>>>

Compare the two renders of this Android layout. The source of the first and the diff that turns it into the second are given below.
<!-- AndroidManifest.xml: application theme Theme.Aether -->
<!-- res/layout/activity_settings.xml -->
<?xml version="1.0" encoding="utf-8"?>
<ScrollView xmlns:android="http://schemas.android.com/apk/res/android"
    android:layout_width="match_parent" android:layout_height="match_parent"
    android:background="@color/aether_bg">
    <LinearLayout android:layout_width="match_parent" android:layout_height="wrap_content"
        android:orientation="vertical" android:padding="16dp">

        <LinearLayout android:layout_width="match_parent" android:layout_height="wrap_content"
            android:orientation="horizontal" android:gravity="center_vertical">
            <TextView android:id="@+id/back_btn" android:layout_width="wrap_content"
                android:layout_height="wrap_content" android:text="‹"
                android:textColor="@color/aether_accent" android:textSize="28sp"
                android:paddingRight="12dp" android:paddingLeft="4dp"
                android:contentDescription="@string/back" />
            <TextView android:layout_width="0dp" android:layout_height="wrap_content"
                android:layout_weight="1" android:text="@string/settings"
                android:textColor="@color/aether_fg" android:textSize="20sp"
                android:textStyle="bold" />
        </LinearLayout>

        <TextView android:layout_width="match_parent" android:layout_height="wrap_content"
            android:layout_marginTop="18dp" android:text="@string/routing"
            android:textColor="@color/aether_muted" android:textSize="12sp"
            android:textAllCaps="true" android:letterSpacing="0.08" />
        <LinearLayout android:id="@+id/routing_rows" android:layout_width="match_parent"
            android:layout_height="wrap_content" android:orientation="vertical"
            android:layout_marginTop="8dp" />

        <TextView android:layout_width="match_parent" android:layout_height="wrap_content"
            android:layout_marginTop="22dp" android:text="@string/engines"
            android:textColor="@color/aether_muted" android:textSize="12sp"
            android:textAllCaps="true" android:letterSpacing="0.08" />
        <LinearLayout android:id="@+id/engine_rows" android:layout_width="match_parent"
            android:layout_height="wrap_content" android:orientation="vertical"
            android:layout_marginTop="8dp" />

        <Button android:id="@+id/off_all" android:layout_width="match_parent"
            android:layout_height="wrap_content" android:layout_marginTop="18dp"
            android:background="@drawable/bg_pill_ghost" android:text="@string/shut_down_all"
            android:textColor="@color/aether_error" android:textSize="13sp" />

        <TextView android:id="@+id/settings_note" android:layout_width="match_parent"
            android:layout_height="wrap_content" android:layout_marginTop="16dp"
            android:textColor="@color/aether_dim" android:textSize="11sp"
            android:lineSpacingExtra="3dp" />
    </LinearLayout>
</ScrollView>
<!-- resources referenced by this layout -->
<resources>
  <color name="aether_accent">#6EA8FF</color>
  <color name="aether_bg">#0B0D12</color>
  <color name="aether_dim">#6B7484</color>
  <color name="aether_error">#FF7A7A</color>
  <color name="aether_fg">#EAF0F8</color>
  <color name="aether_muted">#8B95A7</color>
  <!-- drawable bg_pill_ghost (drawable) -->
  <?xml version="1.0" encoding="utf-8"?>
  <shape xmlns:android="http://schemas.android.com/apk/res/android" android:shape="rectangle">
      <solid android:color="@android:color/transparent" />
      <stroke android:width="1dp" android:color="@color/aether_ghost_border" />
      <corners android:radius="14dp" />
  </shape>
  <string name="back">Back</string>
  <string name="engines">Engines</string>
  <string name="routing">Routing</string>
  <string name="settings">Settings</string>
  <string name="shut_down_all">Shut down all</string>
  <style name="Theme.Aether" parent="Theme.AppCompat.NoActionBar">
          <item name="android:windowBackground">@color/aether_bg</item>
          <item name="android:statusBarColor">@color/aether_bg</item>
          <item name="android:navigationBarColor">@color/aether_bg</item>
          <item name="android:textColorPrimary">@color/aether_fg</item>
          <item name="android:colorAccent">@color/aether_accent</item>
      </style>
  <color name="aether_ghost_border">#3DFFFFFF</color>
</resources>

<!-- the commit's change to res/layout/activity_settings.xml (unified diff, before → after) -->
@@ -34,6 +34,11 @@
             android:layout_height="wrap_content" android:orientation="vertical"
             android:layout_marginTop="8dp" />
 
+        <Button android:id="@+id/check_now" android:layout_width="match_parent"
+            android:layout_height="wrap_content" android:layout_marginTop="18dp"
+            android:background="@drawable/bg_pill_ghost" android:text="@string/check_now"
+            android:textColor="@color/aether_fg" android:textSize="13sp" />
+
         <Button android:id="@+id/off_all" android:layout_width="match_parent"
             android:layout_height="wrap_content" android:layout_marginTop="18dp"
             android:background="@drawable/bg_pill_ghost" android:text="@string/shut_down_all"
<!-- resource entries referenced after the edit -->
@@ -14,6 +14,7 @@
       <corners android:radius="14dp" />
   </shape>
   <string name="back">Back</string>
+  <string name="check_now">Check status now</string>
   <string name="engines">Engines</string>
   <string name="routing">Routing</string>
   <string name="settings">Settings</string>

<<<
>>>

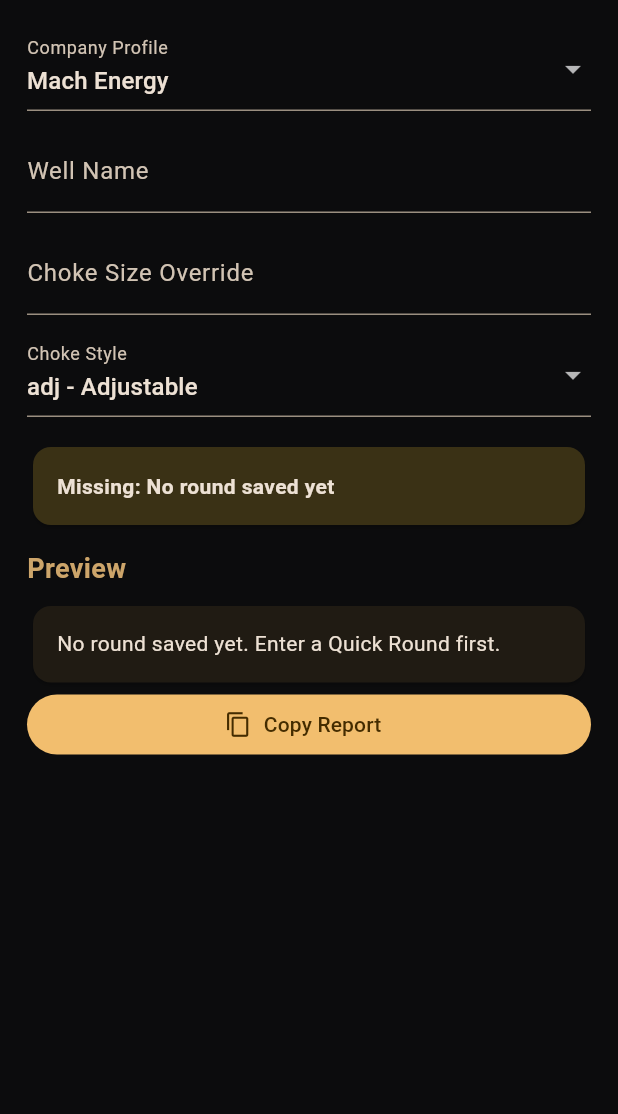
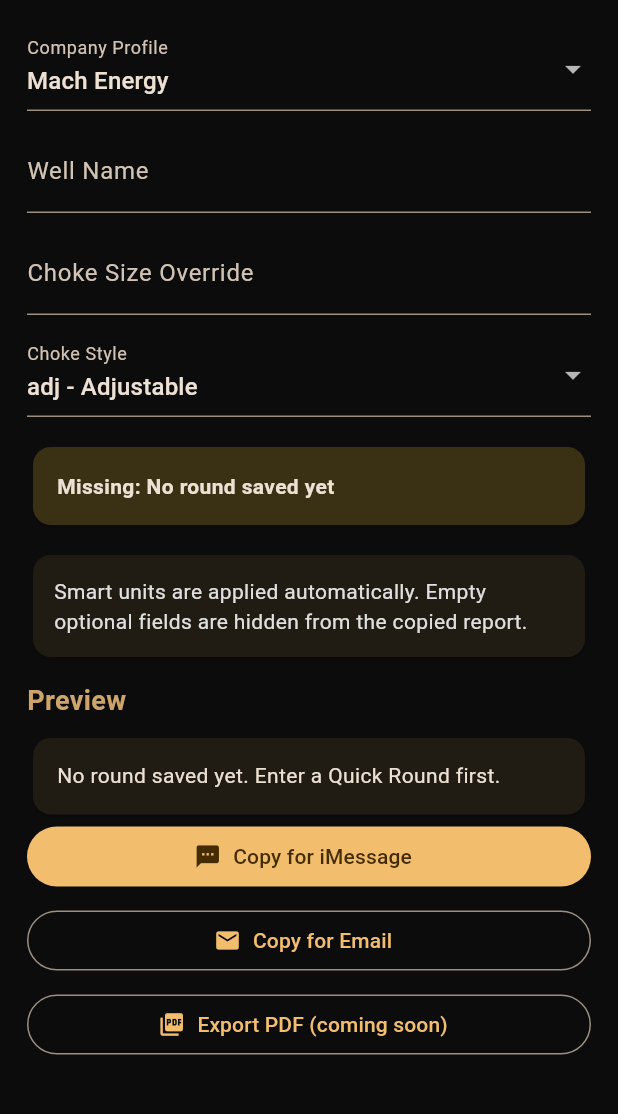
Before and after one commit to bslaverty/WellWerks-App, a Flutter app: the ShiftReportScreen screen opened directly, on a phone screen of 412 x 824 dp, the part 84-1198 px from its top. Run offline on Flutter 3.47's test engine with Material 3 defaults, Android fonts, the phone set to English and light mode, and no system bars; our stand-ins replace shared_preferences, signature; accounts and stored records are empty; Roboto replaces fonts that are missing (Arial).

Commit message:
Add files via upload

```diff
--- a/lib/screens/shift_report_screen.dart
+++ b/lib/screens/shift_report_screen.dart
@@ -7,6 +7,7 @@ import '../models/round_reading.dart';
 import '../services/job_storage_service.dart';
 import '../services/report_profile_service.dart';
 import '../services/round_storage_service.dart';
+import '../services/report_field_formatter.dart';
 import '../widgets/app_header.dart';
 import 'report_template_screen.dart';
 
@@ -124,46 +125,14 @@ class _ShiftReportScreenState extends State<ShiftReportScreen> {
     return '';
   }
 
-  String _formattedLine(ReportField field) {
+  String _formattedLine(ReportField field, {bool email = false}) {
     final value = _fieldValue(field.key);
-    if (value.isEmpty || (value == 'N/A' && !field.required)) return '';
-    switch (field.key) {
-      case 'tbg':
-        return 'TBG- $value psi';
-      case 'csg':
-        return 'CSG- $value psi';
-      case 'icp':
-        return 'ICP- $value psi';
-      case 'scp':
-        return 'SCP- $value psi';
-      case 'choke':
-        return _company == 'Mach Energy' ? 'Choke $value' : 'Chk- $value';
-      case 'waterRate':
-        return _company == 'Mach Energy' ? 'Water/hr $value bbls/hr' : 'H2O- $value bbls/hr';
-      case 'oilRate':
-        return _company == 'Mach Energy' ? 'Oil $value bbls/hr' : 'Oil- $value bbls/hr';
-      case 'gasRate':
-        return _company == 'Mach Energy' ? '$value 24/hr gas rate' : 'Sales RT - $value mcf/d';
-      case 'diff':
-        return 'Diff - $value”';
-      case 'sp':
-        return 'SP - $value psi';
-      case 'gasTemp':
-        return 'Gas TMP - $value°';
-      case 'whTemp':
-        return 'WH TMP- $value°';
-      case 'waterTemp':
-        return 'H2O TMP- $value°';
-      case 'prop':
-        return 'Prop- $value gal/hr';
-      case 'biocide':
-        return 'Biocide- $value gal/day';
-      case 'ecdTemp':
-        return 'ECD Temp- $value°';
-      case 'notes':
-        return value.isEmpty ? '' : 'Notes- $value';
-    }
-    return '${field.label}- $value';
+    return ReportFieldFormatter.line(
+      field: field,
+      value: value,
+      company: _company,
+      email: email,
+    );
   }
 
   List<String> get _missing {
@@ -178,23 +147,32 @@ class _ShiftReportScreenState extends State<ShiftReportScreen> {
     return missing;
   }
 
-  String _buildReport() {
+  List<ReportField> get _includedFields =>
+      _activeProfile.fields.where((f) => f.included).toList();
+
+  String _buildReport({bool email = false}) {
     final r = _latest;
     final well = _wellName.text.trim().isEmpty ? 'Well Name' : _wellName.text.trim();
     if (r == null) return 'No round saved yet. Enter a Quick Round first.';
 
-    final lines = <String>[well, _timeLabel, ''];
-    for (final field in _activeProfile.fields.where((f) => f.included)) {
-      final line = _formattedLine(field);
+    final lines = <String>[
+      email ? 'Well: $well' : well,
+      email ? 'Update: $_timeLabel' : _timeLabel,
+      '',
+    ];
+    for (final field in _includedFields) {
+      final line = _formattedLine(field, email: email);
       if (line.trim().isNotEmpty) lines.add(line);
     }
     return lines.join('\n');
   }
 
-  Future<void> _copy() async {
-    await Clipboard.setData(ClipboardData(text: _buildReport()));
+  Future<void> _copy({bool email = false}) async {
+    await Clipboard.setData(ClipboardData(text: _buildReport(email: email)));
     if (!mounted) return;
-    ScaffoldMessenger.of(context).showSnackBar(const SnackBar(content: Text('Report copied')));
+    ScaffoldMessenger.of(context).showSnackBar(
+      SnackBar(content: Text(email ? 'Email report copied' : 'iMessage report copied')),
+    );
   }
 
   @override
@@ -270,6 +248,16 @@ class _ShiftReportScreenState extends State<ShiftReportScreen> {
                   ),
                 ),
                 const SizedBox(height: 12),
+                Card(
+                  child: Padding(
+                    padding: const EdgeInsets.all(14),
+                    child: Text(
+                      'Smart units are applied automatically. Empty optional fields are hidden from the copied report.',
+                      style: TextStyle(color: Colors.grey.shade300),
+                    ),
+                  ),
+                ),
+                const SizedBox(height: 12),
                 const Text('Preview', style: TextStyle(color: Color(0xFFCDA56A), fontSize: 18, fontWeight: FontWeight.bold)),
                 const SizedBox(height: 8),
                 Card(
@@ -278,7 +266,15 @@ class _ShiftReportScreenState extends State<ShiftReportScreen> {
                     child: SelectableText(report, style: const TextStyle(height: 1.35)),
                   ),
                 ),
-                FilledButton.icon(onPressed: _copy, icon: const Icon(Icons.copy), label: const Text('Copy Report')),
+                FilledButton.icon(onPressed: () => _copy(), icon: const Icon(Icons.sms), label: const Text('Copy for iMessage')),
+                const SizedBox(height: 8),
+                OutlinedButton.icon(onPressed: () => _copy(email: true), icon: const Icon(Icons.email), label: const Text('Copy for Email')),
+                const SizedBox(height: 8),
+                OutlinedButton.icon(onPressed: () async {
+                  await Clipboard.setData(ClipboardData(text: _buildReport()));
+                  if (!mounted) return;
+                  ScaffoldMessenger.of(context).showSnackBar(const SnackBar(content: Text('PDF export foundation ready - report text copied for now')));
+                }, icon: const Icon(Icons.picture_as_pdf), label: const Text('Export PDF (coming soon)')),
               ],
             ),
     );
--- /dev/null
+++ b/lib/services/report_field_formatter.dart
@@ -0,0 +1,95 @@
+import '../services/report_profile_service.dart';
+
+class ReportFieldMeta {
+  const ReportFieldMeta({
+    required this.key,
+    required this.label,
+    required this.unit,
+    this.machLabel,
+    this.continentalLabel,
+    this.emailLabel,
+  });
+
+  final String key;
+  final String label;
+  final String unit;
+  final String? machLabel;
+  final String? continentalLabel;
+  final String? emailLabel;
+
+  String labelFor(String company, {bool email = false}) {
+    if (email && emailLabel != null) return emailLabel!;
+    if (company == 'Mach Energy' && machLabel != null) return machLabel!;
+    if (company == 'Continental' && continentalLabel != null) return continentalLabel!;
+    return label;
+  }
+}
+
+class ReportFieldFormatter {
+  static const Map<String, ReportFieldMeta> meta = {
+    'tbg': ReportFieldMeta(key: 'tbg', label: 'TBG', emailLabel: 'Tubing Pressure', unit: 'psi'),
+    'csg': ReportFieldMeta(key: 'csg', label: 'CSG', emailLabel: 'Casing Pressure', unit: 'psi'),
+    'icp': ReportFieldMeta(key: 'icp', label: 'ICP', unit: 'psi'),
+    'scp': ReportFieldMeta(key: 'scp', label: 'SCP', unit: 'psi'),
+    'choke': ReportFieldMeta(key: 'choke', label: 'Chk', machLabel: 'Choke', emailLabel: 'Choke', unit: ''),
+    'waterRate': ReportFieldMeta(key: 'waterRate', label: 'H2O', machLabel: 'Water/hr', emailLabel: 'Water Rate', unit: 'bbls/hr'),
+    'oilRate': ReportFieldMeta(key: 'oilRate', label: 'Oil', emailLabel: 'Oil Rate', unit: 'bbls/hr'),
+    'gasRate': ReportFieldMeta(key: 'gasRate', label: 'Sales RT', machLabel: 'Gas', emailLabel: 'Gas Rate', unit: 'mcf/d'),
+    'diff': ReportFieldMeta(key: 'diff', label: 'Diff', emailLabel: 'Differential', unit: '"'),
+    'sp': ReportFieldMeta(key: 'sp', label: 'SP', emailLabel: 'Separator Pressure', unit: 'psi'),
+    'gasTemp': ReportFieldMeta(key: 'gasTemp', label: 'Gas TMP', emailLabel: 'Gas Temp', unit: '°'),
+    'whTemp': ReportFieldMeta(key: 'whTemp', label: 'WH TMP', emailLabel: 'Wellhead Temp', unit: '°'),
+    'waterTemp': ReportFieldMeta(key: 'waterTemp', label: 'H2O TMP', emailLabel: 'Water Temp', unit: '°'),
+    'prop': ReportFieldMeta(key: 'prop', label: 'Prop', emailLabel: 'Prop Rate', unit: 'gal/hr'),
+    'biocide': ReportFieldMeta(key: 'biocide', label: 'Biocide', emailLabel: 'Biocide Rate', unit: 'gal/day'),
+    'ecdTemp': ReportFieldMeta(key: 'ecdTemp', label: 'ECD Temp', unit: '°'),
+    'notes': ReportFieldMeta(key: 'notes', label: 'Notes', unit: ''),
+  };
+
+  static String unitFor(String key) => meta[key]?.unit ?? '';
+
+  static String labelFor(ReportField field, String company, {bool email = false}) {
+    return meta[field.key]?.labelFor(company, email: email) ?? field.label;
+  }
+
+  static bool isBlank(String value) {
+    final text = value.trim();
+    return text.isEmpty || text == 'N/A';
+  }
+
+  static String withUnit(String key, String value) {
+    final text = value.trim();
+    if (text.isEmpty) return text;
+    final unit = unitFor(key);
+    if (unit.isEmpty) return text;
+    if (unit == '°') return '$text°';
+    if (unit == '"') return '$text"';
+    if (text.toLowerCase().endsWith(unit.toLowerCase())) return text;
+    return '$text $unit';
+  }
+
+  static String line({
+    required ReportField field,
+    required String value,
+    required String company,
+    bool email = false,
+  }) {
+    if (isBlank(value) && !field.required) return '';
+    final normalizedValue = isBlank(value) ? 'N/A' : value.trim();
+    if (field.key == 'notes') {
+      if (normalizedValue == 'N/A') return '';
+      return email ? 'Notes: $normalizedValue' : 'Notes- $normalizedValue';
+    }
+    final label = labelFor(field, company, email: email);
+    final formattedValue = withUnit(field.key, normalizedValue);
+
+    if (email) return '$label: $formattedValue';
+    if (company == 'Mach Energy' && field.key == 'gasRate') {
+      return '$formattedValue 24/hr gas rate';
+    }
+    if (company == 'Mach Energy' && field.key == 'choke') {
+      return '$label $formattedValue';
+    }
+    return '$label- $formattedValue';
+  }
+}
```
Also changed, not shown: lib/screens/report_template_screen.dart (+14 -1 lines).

<<<

▸ Task objective
Return all lines of the data in which the string "Icons" appears.

▸ Result of this task
-                FilledButton.icon(onPressed: _copy, icon: const Icon(Icons.copy), label: const Text('Copy Report')),
+                FilledButton.icon(onPressed: () => _copy(), icon: const Icon(Icons.sms), label: const Text('Copy for iMessage')),
+                OutlinedButton.icon(onPressed: () => _copy(email: true), icon: const Icon(Icons.email), label: const Text('Copy for Email')),
+                }, icon: const Icon(Icons.picture_as_pdf), label: const Text('Export PDF (coming soon)')),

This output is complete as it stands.